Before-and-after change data
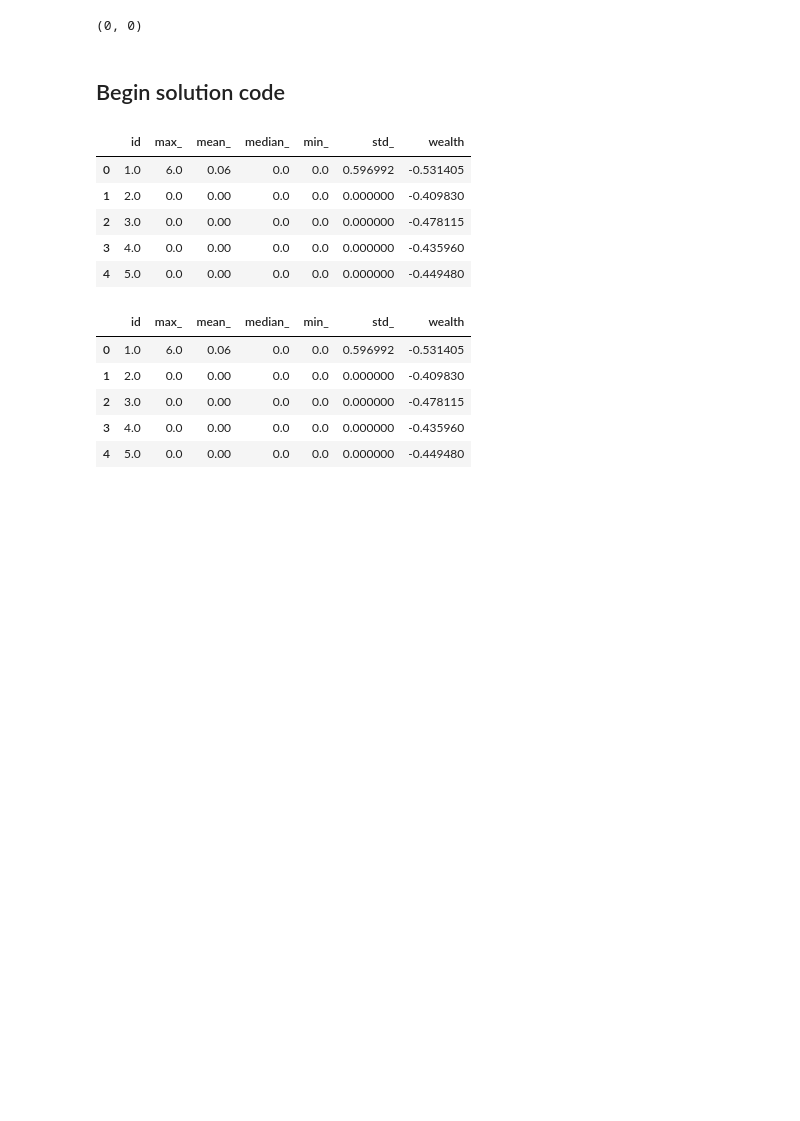
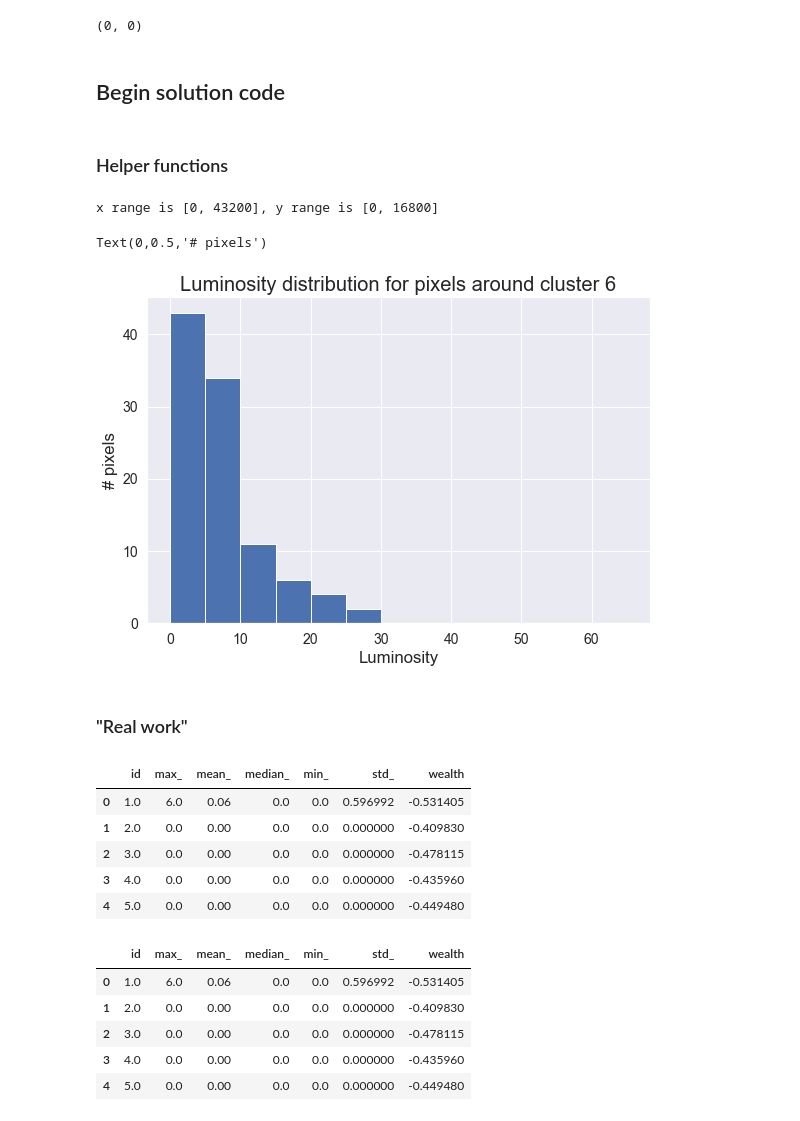
Before and after one commit to wetchler/bdd, a Jupyter notebook: PS1/BDD2019-PS1.ipynb, the cells around one changed output. Drawn from its saved outputs; the diff is of its cells as text; code cells hidden in the pictures; blank space fills up the shorter version.

```diff
--- a/PS1/BDD2019-PS1.ipynb
+++ b/PS1/BDD2019-PS1.ipynb
@@ -328,6 +333,12 @@ fig.savefig('wealth_index.png')
 [figure]
 # %%
 df_final.to_csv('data/computed_rwanda_cluster_avg_asset_2010.csv', index=False)
+# %%
+# In subsequent runs of this notebook, just load the given solution file.
+df_solution = pd.read_csv('/Users/everettwetchler/src/bdd/PS1/intermediate_files/rwanda_cluster_avg_asset_2010.csv')
+df_solution.set_index('cluster', inplace=True, drop=False)
+df_solution.head()
+del df_final
 # %% [markdown]
 <div style="background-color: #800000;height: 20px"></div>
 
@@ -422,7 +433,7 @@ def read_raster(raster_file):
     return (x_size, top_left_x_coords, top_left_y_coords, centroid_x_coords, centroid_y_coords, bands_data)
 # %%
 # Helper function to get the pixel index of the point
-def get_cell_idx(lon, lat, top_left_x_coords, top_left_y_coords):
+def get_cell_idx(lon=None, lat=None, top_left_x_coords=None, top_left_y_coords=None):
     """
     Function
     --------
@@ -538,0 +516,2 @@ def get_area_luminosity_values(lon, lat):
+# %% [markdown]
+### Helper functions
@@ -539,3 +561,46 @@ def get_area_luminosity_values(lon, lat):
+# %%
+# Crude way to test the function above (get_surrounding_coordinates)
+
+# Test even and odd box sizes
+assert get_surrounding_coordinates(100, 200, box_size=10) == (95, 104, 195, 204)
+assert get_surrounding_coordinates(100, 200, box_size=11) == (95, 105, 195, 205)
+
+# Text points near the edge of the map
+xmax = len(top_left_x_coords) - 1
+ymax = len(top_left_y_coords) - 1
+print("x range is [0, %d], y range is [0, %d]" % (xmax, ymax))
+assert(xmax == 43200)
+assert(ymax == 16800)
+assert get_surrounding_coordinates(1, ymax - 1, box_size=11) == (0, 6, ymax - 6, ymax)
+# %% [output]
+x range is [0, 43200], y range is [0, 16800]
+# %%
+def get_area_luminosity_values(lon=None, lat=None):
+    '''Return list of luminosity values for pixels within 10km of a point.'''
+    x, y = get_cell_idx(lon=lon, lat=lat, top_left_x_coords=top_left_x_coords, top_left_y_coords=top_left_y_coords)
+
+    x_start, x_end, y_start, y_end = get_surrounding_coordinates(x, y, box_size=10)
+
+    luminosities = []
+    for xx in range(x_start, x_end + 1):
+        for yy in range(y_start, y_end + 1):
+            luminosities.append(bands_data[yy][xx][0])
+    return luminosities
+# %%
+# Sanity check a cluster
+samp_cluster_idx = 6  # Pick a cluster with a mix of luminosities
+cluster = df_solution.loc[samp_cluster_idx]
+fig, ax = plt.subplots(1)
+s = pd.Series(get_area_luminosity_values(lat=cluster['latitude'], lon=cluster['longitude']))
+s.hist(ax=ax, bins=np.arange(0, 70, 5))
+ax.set_title("Luminosity distribution for pixels around cluster %d" % samp_cluster_idx)
+ax.set_xlabel("Luminosity")
+ax.set_ylabel("# pixels")
+# %% [output]
+Text(0,0.5,'# pixels')
+[figure, added]
+# %% [markdown]
+### "Real work"
 # %%
 # Build our complete dataframe for modelling
 d = df_solution.T.to_dict()
```
Also changed, not shown: parts of 56 cells of this notebook.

(TASK STATEMENT) Output all of the entries once more, word for word, with the images removed.

(YOUR RESPONSE)
Before and after one commit to wetchler/bdd, a Jupyter notebook: PS1/BDD2019-PS1.ipynb, the cells around one changed output. Drawn from its saved outputs; the diff is of its cells as text; code cells hidden in the pictures; blank space fills up the shorter version.

```diff
--- a/PS1/BDD2019-PS1.ipynb
+++ b/PS1/BDD2019-PS1.ipynb
@@ -328,6 +333,12 @@ fig.savefig('wealth_index.png')
 [figure]
 # %%
 df_final.to_csv('data/computed_rwanda_cluster_avg_asset_2010.csv', index=False)
+# %%
+# In subsequent runs of this notebook, just load the given solution file.
+df_solution = pd.read_csv('/Users/everettwetchler/src/bdd/PS1/intermediate_files/rwanda_cluster_avg_asset_2010.csv')
+df_solution.set_index('cluster', inplace=True, drop=False)
+df_solution.head()
+del df_final
 # %% [markdown]
 <div style="background-color: #800000;height: 20px"></div>
 
@@ -422,7 +433,7 @@ def read_raster(raster_file):
     return (x_size, top_left_x_coords, top_left_y_coords, centroid_x_coords, centroid_y_coords, bands_data)
 # %%
 # Helper function to get the pixel index of the point
-def get_cell_idx(lon, lat, top_left_x_coords, top_left_y_coords):
+def get_cell_idx(lon=None, lat=None, top_left_x_coords=None, top_left_y_coords=None):
     """
     Function
     --------
@@ -538,0 +516,2 @@ def get_area_luminosity_values(lon, lat):
+# %% [markdown]
+### Helper functions
@@ -539,3 +561,46 @@ def get_area_luminosity_values(lon, lat):
+# %%
+# Crude way to test the function above (get_surrounding_coordinates)
+
+# Test even and odd box sizes
+assert get_surrounding_coordinates(100, 200, box_size=10) == (95, 104, 195, 204)
+assert get_surrounding_coordinates(100, 200, box_size=11) == (95, 105, 195, 205)
+
+# Text points near the edge of the map
+xmax = len(top_left_x_coords) - 1
+ymax = len(top_left_y_coords) - 1
+print("x range is [0, %d], y range is [0, %d]" % (xmax, ymax))
+assert(xmax == 43200)
+assert(ymax == 16800)
+assert get_surrounding_coordinates(1, ymax - 1, box_size=11) == (0, 6, ymax - 6, ymax)
+# %% [output]
+x range is [0, 43200], y range is [0, 16800]
+# %%
+def get_area_luminosity_values(lon=None, lat=None):
+    '''Return list of luminosity values for pixels within 10km of a point.'''
+    x, y = get_cell_idx(lon=lon, lat=lat, top_left_x_coords=top_left_x_coords, top_left_y_coords=top_left_y_coords)
+
+    x_start, x_end, y_start, y_end = get_surrounding_coordinates(x, y, box_size=10)
+
+    luminosities = []
+    for xx in range(x_start, x_end + 1):
+        for yy in range(y_start, y_end + 1):
+            luminosities.append(bands_data[yy][xx][0])
+    return luminosities
+# %%
+# Sanity check a cluster
+samp_cluster_idx = 6  # Pick a cluster with a mix of luminosities
+cluster = df_solution.loc[samp_cluster_idx]
+fig, ax = plt.subplots(1)
+s = pd.Series(get_area_luminosity_values(lat=cluster['latitude'], lon=cluster['longitude']))
+s.hist(ax=ax, bins=np.arange(0, 70, 5))
+ax.set_title("Luminosity distribution for pixels around cluster %d" % samp_cluster_idx)
+ax.set_xlabel("Luminosity")
+ax.set_ylabel("# pixels")
+# %% [output]
+Text(0,0.5,'# pixels')
+[figure, added]
+# %% [markdown]
+### "Real work"
 # %%
 # Build our complete dataframe for modelling
 d = df_solution.T.to_dict()
```
Also changed, not shown: parts of 56 cells of this notebook.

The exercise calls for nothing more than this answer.